Are we any further ahead?

My sister-in-law lives in Whitehorse, Yukon, in a community that has a fairly high standard of living. When she visits, we always discussed piano teaching, which she has done, very successfully, for many years. We share tips that bring success and ideas that don’t work.

At one time, I lived in a rather average community where the going price for piano lessons was quite affordable for the average student. But not all children who wanted lessons could afford them. Even so, my in-law was shocked at the low prices I was charging.

I maintained that I knew quite well what my students’ parents could, and would, pay for piano lessons for their children. Even at my low prices there were some who could not pay.

She said, "You simply have to charge more!"

I replied, "If I set my price higher, my milkman is going to charge more for milk, the mailman will presumably want a raise, so he can afford lessons for his kids, my babysitter will want more money and so it will go, on and on."

You can see the domino effect coming, can’t you?

She went back up north, and the next fall I succumbed to her suggestion and announced a price raise. I lost one or two good students.
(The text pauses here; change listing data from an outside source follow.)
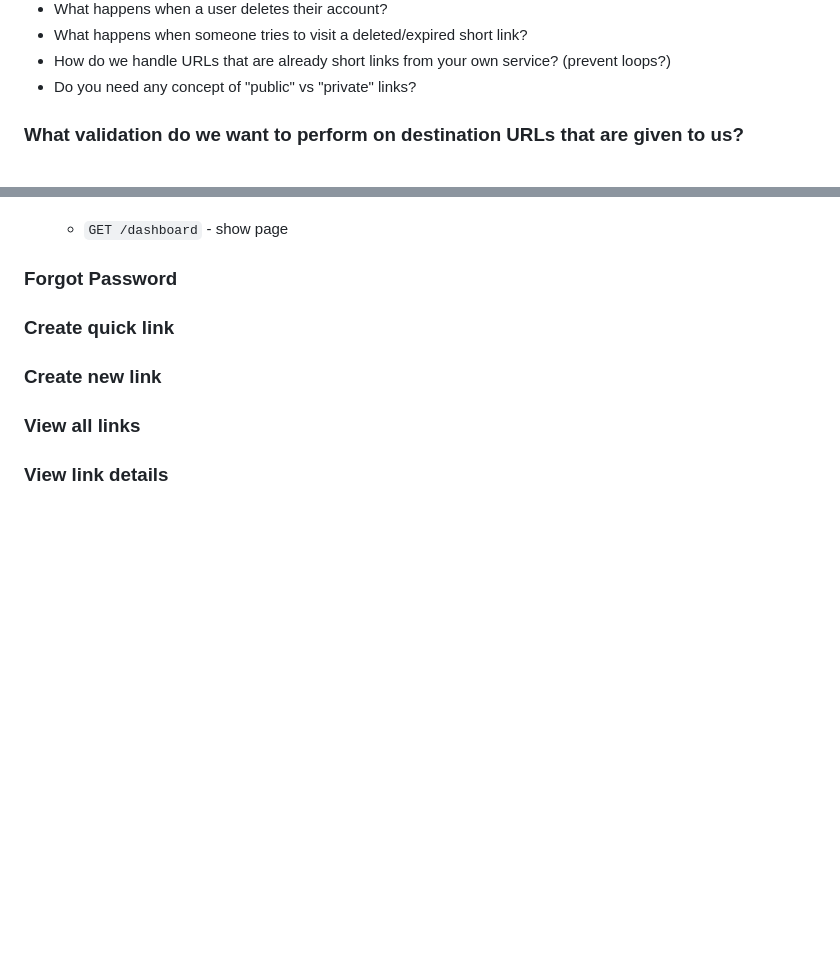
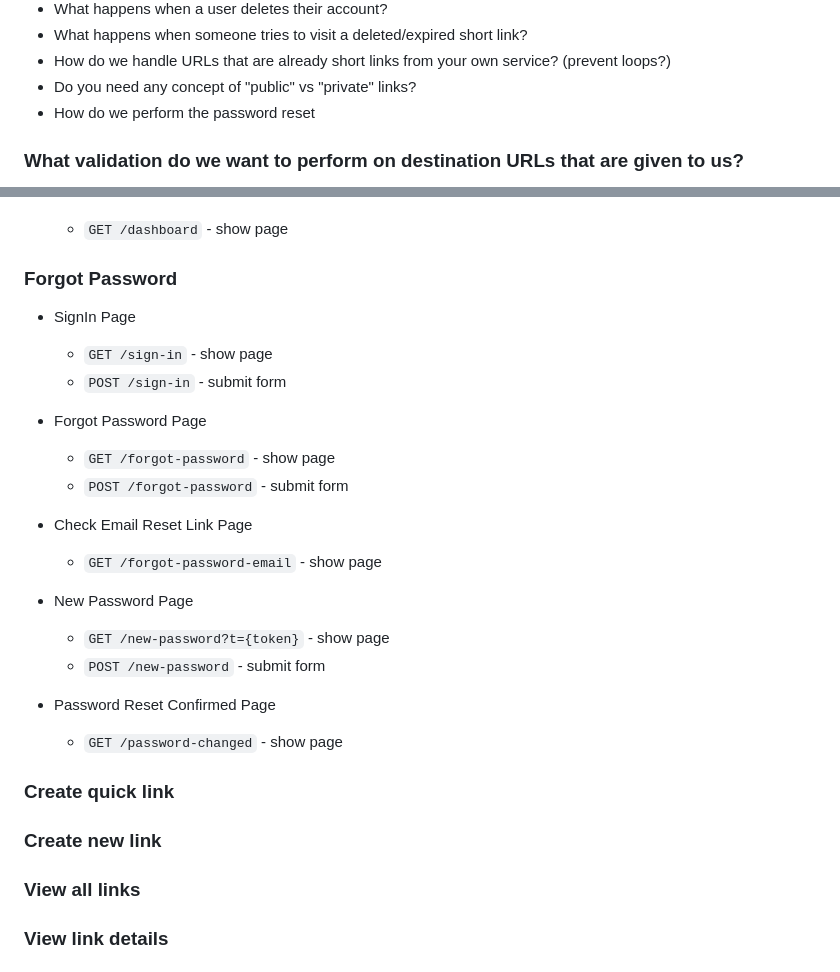
Before and after one commit to kevinchar93/pocketlink, a Markdown page: docs/design/application_plan_and-brainstorming.md, 2 parts joined by grey strips. GitHub-like rendering; blank space fills up the shorter version.

```diff
--- a/docs/design/application_plan_and-brainstorming.md
+++ b/docs/design/application_plan_and-brainstorming.md
@@ -148,6 +148,7 @@ The key problems in the application we need to solve are:
 - What happens when someone tries to visit a deleted/expired short link?
 - How do we handle URLs that are already short links from your own service? (prevent loops?)
 - Do you need any concept of "public" vs "private" links?
+- How do we perform the password reset
 
 ### What validation do we want to perform on destination URLs that are given to us?
 
@@ -362,6 +409,24 @@ URLs expected for each flow
   - `GET /dashboard` - show page
 
 ### Forgot Password
+- SignIn Page
+  - `GET /sign-in` - show page
+  - `POST /sign-in` - submit form
+
+- Forgot Password Page
+  - `GET /forgot-password` - show page
+  - `POST /forgot-password` - submit form
+
+- Check Email Reset Link Page
+  - `GET /forgot-password-email` - show page
+
+- New Password Page
+  - `GET /new-password?t={token}` - show page
+  - `POST /new-password` - submit form
+
+- Password Reset Confirmed Page
+  - `GET /password-changed` - show page
+
 ### Create quick link
 ### Create new link
 ### View all links
```
Also changed, not shown: other parts of docs/design/application_plan_and-brainstorming.md (+46 -0 lines).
I did not teach any differently.

Strangely enough, although I taught no differently than I had before, all my students did very well that year!

I suppose the parents paid more attention to the kids’ practise time (always a good idea). Or, presumably  they said, "If we’re going to pay good money for your lessons, you’ll have to practise every day and do a good job of it!"

So there is my take on inflation, based personal experience.

Bertha Klassen is a community correspondent for Elmwood.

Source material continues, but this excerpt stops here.